▶ _Prompt_
Exactly as written, return the entries below, minus any pictures.

▶ _Data section_

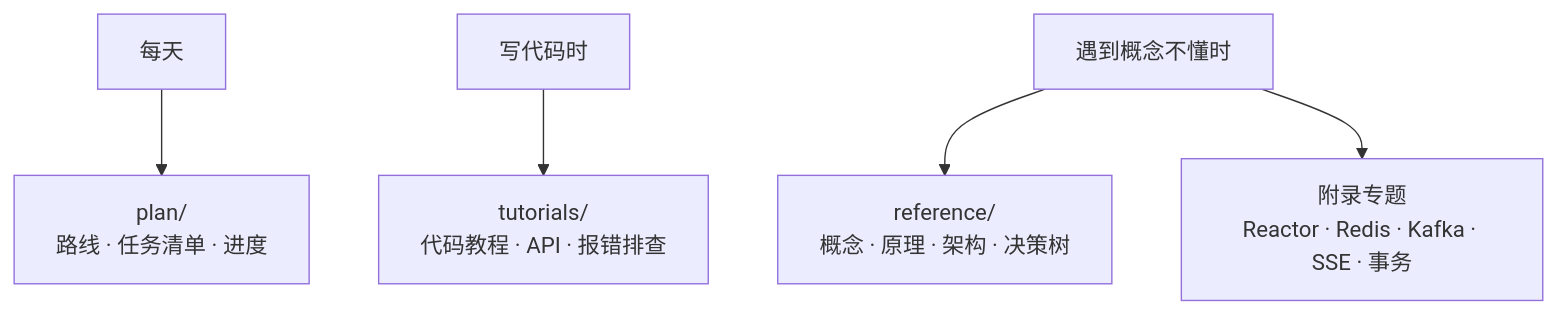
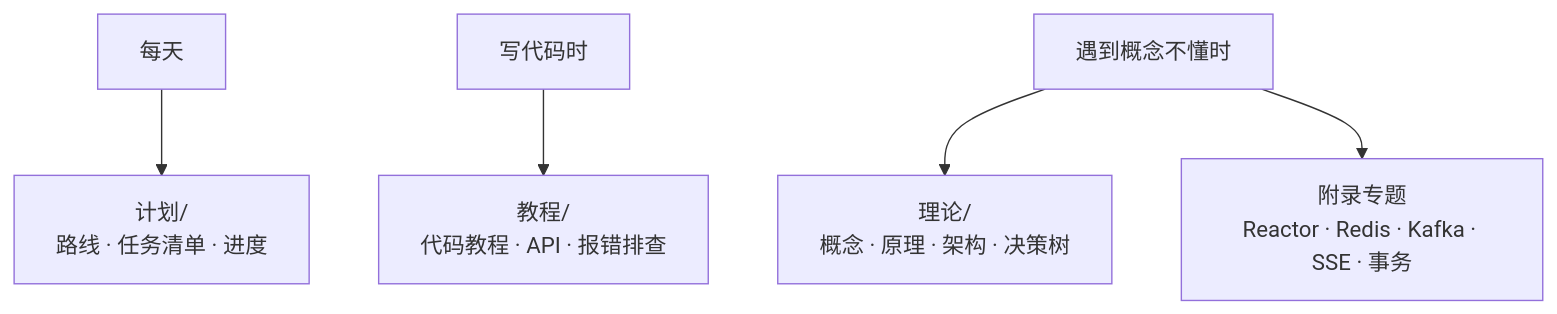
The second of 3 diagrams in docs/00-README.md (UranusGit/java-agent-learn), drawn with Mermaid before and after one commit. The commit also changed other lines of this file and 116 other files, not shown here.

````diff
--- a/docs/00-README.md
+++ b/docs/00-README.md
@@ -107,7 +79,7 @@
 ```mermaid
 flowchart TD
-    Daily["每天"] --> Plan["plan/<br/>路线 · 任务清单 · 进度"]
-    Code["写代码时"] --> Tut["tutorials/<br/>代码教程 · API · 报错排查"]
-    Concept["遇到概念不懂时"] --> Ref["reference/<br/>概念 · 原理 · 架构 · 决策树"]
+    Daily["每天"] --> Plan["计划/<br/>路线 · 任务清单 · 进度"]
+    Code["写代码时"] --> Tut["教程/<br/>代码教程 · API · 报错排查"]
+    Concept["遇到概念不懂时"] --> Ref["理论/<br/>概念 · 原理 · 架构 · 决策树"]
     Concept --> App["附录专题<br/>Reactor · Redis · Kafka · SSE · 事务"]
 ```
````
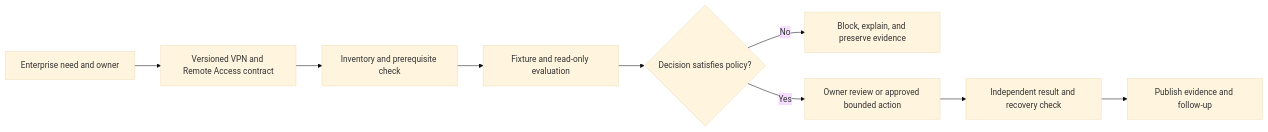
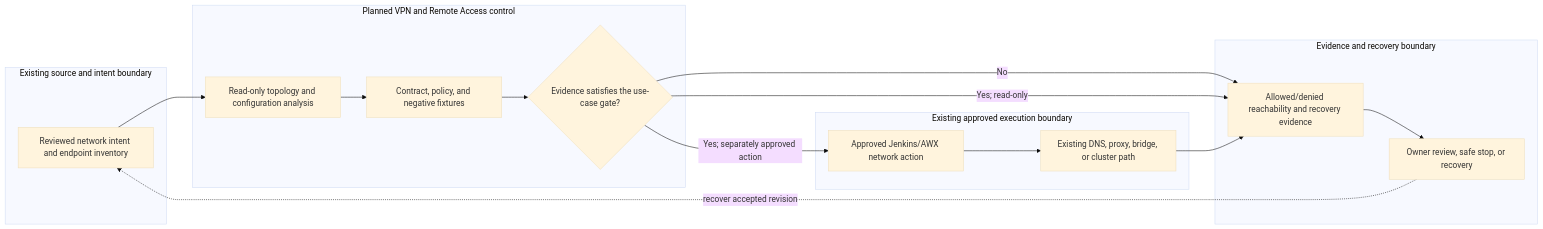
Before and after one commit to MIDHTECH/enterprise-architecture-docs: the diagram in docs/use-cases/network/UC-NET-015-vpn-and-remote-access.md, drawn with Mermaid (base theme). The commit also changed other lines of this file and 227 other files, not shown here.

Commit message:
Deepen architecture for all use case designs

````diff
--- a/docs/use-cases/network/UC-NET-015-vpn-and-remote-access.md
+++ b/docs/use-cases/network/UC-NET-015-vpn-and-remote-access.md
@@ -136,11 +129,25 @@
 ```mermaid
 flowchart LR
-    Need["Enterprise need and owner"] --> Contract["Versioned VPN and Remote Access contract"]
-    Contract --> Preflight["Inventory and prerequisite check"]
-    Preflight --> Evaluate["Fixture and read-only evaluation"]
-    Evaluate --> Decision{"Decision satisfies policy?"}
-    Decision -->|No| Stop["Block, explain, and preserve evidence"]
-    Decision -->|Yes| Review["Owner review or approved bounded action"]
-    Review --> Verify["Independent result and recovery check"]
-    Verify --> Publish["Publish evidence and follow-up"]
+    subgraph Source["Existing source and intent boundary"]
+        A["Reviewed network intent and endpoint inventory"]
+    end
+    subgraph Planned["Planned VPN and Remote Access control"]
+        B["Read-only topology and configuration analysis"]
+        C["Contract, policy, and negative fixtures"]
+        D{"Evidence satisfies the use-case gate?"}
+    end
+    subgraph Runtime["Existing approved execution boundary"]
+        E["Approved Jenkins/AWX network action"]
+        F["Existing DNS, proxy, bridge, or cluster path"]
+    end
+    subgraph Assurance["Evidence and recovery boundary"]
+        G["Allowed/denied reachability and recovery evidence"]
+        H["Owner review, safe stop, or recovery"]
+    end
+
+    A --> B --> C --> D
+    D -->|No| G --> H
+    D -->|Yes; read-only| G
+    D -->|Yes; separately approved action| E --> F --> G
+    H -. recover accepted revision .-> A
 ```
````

▶ _Written solution_
The second of 3 diagrams in docs/00-README.md (UranusGit/java-agent-learn), drawn with Mermaid before and after one commit. The commit also changed other lines of this file and 116 other files, not shown here.

````diff
--- a/docs/00-README.md
+++ b/docs/00-README.md
@@ -107,7 +79,7 @@
 ```mermaid
 flowchart TD
-    Daily["每天"] --> Plan["plan/<br/>路线 · 任务清单 · 进度"]
-    Code["写代码时"] --> Tut["tutorials/<br/>代码教程 · API · 报错排查"]
-    Concept["遇到概念不懂时"] --> Ref["reference/<br/>概念 · 原理 · 架构 · 决策树"]
+    Daily["每天"] --> Plan["计划/<br/>路线 · 任务清单 · 进度"]
+    Code["写代码时"] --> Tut["教程/<br/>代码教程 · API · 报错排查"]
+    Concept["遇到概念不懂时"] --> Ref["理论/<br/>概念 · 原理 · 架构 · 决策树"]
     Concept --> App["附录专题<br/>Reactor · Redis · Kafka · SSE · 事务"]
 ```
````
Before and after one commit to MIDHTECH/enterprise-architecture-docs: the diagram in docs/use-cases/network/UC-NET-015-vpn-and-remote-access.md, drawn with Mermaid (base theme). The commit also changed other lines of this file and 227 other files, not shown here.

Commit message:
Deepen architecture for all use case designs

````diff
--- a/docs/use-cases/network/UC-NET-015-vpn-and-remote-access.md
+++ b/docs/use-cases/network/UC-NET-015-vpn-and-remote-access.md
@@ -136,11 +129,25 @@
 ```mermaid
 flowchart LR
-    Need["Enterprise need and owner"] --> Contract["Versioned VPN and Remote Access contract"]
-    Contract --> Preflight["Inventory and prerequisite check"]
-    Preflight --> Evaluate["Fixture and read-only evaluation"]
-    Evaluate --> Decision{"Decision satisfies policy?"}
-    Decision -->|No| Stop["Block, explain, and preserve evidence"]
-    Decision -->|Yes| Review["Owner review or approved bounded action"]
-    Review --> Verify["Independent result and recovery check"]
-    Verify --> Publish["Publish evidence and follow-up"]
+    subgraph Source["Existing source and intent boundary"]
+        A["Reviewed network intent and endpoint inventory"]
+    end
+    subgraph Planned["Planned VPN and Remote Access control"]
+        B["Read-only topology and configuration analysis"]
+        C["Contract, policy, and negative fixtures"]
+        D{"Evidence satisfies the use-case gate?"}
+    end
+    subgraph Runtime["Existing approved execution boundary"]
+        E["Approved Jenkins/AWX network action"]
+        F["Existing DNS, proxy, bridge, or cluster path"]
+    end
+    subgraph Assurance["Evidence and recovery boundary"]
+        G["Allowed/denied reachability and recovery evidence"]
+        H["Owner review, safe stop, or recovery"]
+    end
+
+    A --> B --> C --> D
+    D -->|No| G --> H
+    D -->|Yes; read-only| G
+    D -->|Yes; separately approved action| E --> F --> G
+    H -. recover accepted revision .-> A
 ```
````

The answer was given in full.